Our family looked forward to our February Mazatlan vacation for months. With 15 of us going, it took a lot of planning, but we were excited to have a chance to make memories to last a lifetime.
With my dad’s diagnosis looming over our heads, going to Mexico was like taking a break from cancer.
In hopes of remembering every detail, I kept a journal. Each night while the others were sleeping, I’d sit up next to a little lamp and scribble down every activity of the day, along with my thoughts.
Aside from our near death-experience by the beach and having every muscle ache from struggling to swim, we had a wonderful time.
My dad and the guys all enjoyed a couple fishing trips and, even though it was painful for him to be on the boat for so long, I know he is glad he had the opportunity.
There were a few times my mom had to convince my dad he shouldn’t be walking and needed take a break. This was tough for both of them and for us all.
It was just last summer we were all out at a baseball field, by Dassel-Cokato High School, playing an energetic game. My dad was jumping and diving to catch the ball and even running the bases. Sometimes reality can just slap you in the face.
One thing that was strange for us was bartering with vendors and store owners. We had to put our Minnesota nice behind us and try to get a fair price on things.
People trying to sell things would follow you around and finally you would have to say, “No!”
Crossing the narrow and busy streets was an experience all to itself. Basically, you ran for your life.
One day we visited an aquarium and watched a sea lion show. We couldn’t understand what they were saying but it was fun to watch.
At one point during the show, they pulled Brynna out of the audience and had the sea lion give her a kiss.
Of course, Bryer had to do this, too, and then the sea lion dove in the water, splashing him and soaking his clothes. I also got a kiss from the sea lion and now my family likes to kid me about my “boyfriend in Mexico.”
The beggars sitting on the streets were hard for anyone to walk past, but Bryer had an especially rough time with it. Every time we went somewhere, he would ask me for coins. He just couldn’t pass one of these poor people without putting something in their cup.
For me, the worst thing was seeing all of the children on the streets. They would stand and look at me with those big, beautiful dark eyes.
Their clothes were dirty and worn. It would be dark, past 9 p.m., and there they were, all alone, with a cup in their hand. I wanted to bring every single one of them home.

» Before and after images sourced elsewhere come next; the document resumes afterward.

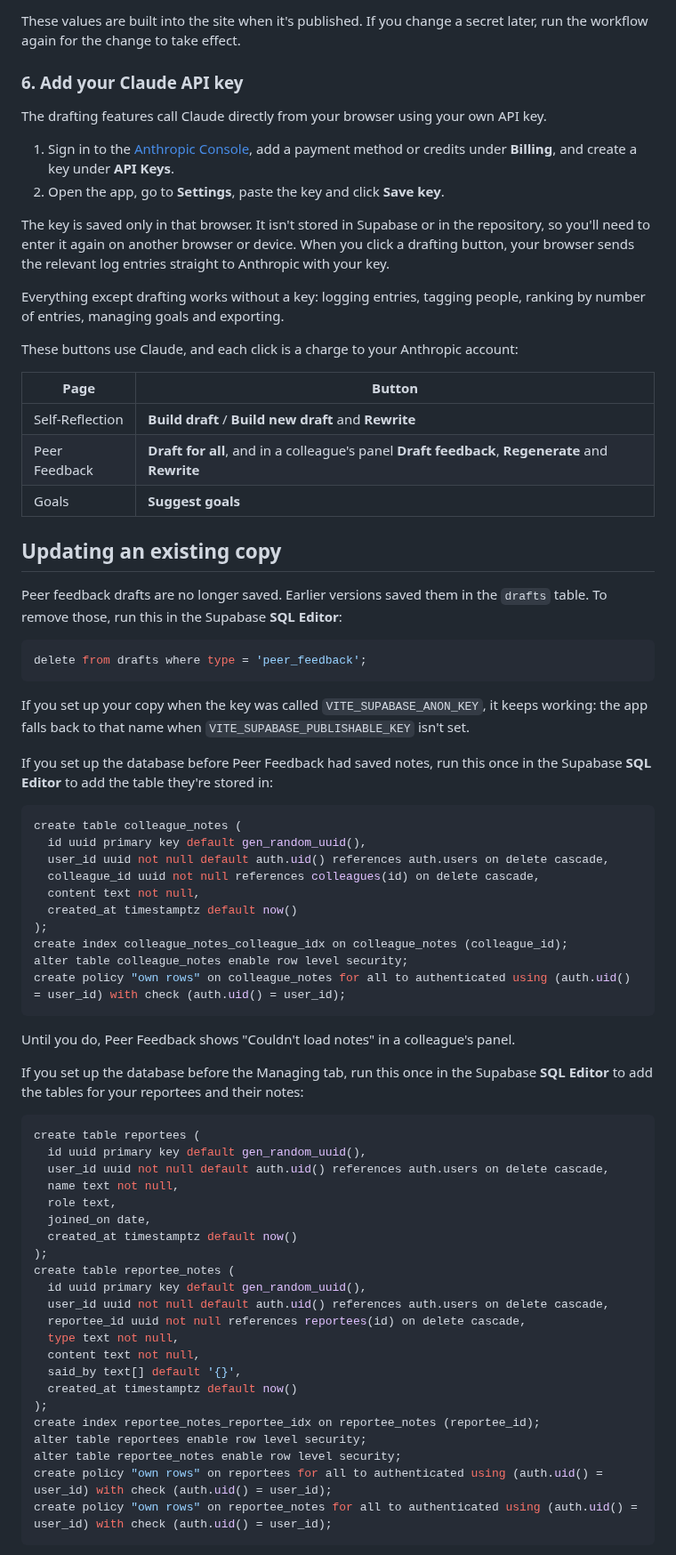
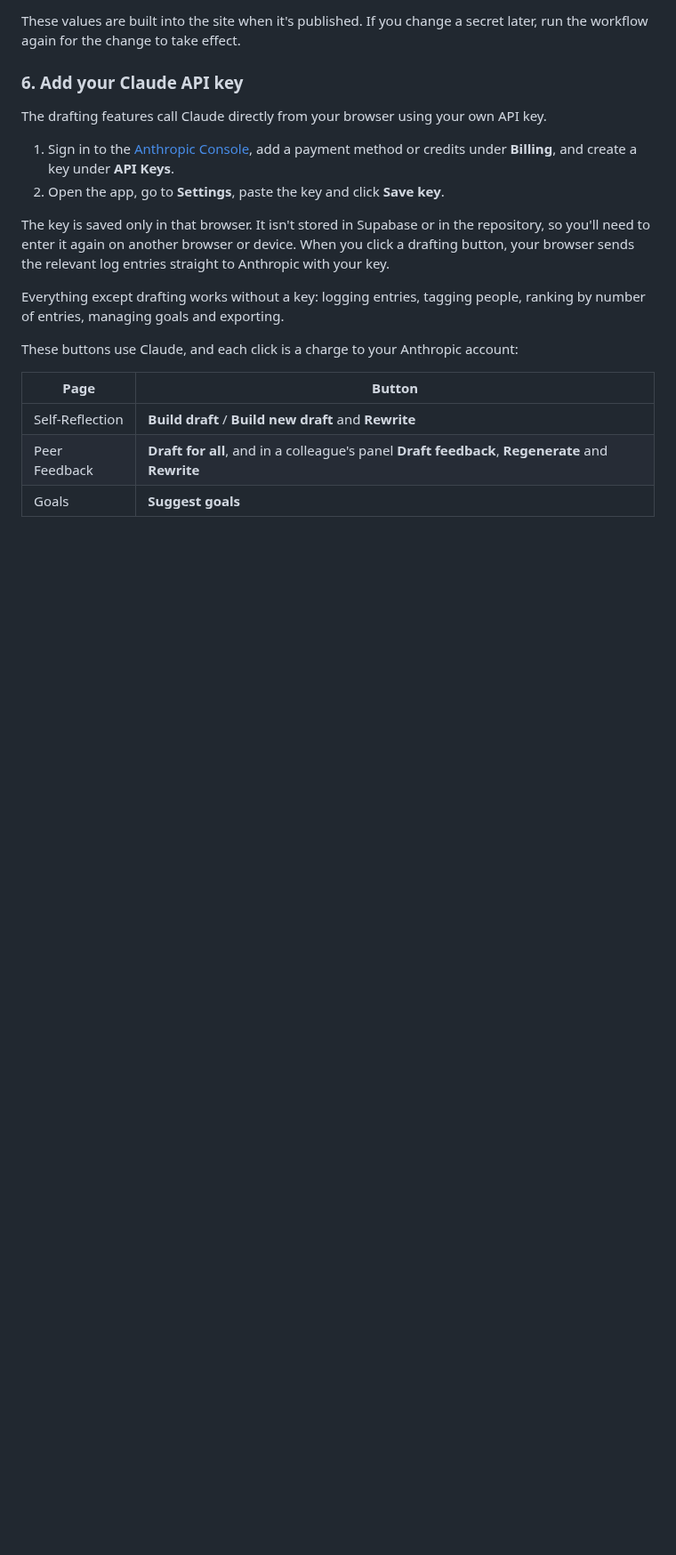
Before and after one commit to poojamenon/revue-public, a Markdown page: README.md, the part around one of its changes. Shown at 89% size. Drawn GitHub-style; blank space fills up the shorter version.

Commit message:
Update README screenshots with new names, add Managing, drop the update section
Retakes the Weekly Log, Weekly Log drawer, Peer Feedback and
Self-Reflection screenshots with book-character names, adds a Managing
screenshot, and removes the 'Updating an existing copy' section.

Co-Authored-By: Claude Opus 5.5 <noreply@anthropic.com>
Claude-Session: https://claude.ai/code/session_01QrexS7aULGusdjfUypBWz2

````diff
--- a/README.md
+++ b/README.md
@@ -168,57 +172,3 @@ These buttons use Claude, and each click is a charge to your Anthropic account:
 | Peer Feedback | **Draft for all**, and in a colleague's panel **Draft feedback**, **Regenerate** and **Rewrite** |
 | Goals | **Suggest goals** |
 
-## Updating an existing copy
-
-Peer feedback drafts are no longer saved. Earlier versions saved them in the `drafts` table. To remove those, run this in the Supabase **SQL Editor**:
-
-```sql
-delete from drafts where type = 'peer_feedback';
-```
-
-If you set up your copy when the key was called `VITE_SUPABASE_ANON_KEY`, it keeps working: the app falls back to that name when `VITE_SUPABASE_PUBLISHABLE_KEY` isn't set.
-
-If you set up the database before Peer Feedback had saved notes, run this once in the Supabase **SQL Editor** to add the table they're stored in:
-
-```sql
-create table colleague_notes (
-  id uuid primary key default gen_random_uuid(),
-  user_id uuid not null default auth.uid() references auth.users on delete cascade,
-  colleague_id uuid not null references colleagues(id) on delete cascade,
-  content text not null,
-  created_at timestamptz default now()
-);
-create index colleague_notes_colleague_idx on colleague_notes (colleague_id);
-alter table colleague_notes enable row level security;
-create policy "own rows" on colleague_notes for all to authenticated using (auth.uid() = user_id) with check (auth.uid() = user_id);
-```
-
-Until you do, Peer Feedback shows "Couldn't load notes" in a colleague's panel.
-
-If you set up the database before the Managing tab, run this once in the Supabase **SQL Editor** to add the tables for your reportees and their notes:
-
-```sql
-create table reportees (
-  id uuid primary key default gen_random_uuid(),
-  user_id uuid not null default auth.uid() references auth.users on delete cascade,
-  name text not null,
-  role text,
-  joined_on date,
-  created_at timestamptz default now()
-);
-create table reportee_notes (
-  id uuid primary key default gen_random_uuid(),
-  user_id uuid not null default auth.uid() references auth.users on delete cascade,
-  reportee_id uuid not null references reportees(id) on delete cascade,
-  type text not null,
-  content text not null,
-  said_by text[] default '{}',
-  created_at timestamptz default now()
-);
-create index reportee_notes_reportee_idx on reportee_notes (reportee_id);
-alter table reportees enable row level security;
-alter table reportee_notes enable row level security;
-create policy "own rows" on reportees for all to authenticated using (auth.uid() = user_id) with check (auth.uid() = user_id);
-create policy "own rows" on reportee_notes for all to authenticated using (auth.uid() = user_id) with check (auth.uid() = user_id);
-```
-
````
Also changed, not shown: other parts of README.md (+5 -31 lines), docs/screenshots/managing.png (added), docs/screenshots/peer-feedback.png, docs/screenshots/self-reflection.png, docs/screenshots/weekly-log-drawer.png, docs/screenshots/weekly-log.png.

One of my favorite things was visiting the orphanage. One day I hope to return and volunteer. I was fortunate enough to have three days there. When we left Mazatlan, I brought three boxes of items to donate to the children. Next time you go on vacation, before you throw anything away check with a nearby orphanage or church.
We gave all of our leftover toiletries such as shampoo and toothpaste, food we purchased but didn’t eat because we ate at restaurants a lot, and many things we bought for our children to use while there, like a stroller and beach toys.
We were in the old historic part of Mazatlan where there weren’t many tourists, but we did make a trip to what they call the “gold zone.” There were vacationers everywhere you looked.
On the way back to our villa, we separated into three golf cart taxis for the 20-minute ride. The kids and I had a crazy driver. He had Michael Jackson and other 1980s songs blaring through his stereo.
He would pull up next to my parents’ driver and act like they were going to race. While he stuck his leg out the side of the cart, he would dance and sing along.
Bells, sirens, and whistles escaped our little taxi as he flipped a switch to work lights like a disco ball. While we weaved in and out of traffic, he would repeatedly tap the breaks. We were laughing so hard tears were in our eyes. It was so much fun, and the kids wished he could be our driver every time.
This trip forced me to realize that I am addicted to my cell phone, text messaging, and the Internet. I had no phone service the entire time and couldn’t send a text. Many times I reached for my phone only to realize I couldn’t use it.
Twice I was able to use the Internet at a tiny computer shop. Though I paid by the hour, the ancient computer ended up freezing up halfway through.
The keyboards were different, and it took me 15 minutes just to figure out how to make the “at” symbol. (You had to hit Alt then 64.)
I learned in Mexico that I absolutely love coconut ice cream, I think I had some every day, but real coconut is disgusting. (If you know where I can buy this kind of ice cream here let me know, or maybe you shouldn’t because I’d probably gain 20 pounds!)
Coca-Cola light, from Mexico, is not anything like Diet Coke here. The first thing I did once home was enjoy a Diet Coke. Oh, and I was sending text messages the second the plane landed!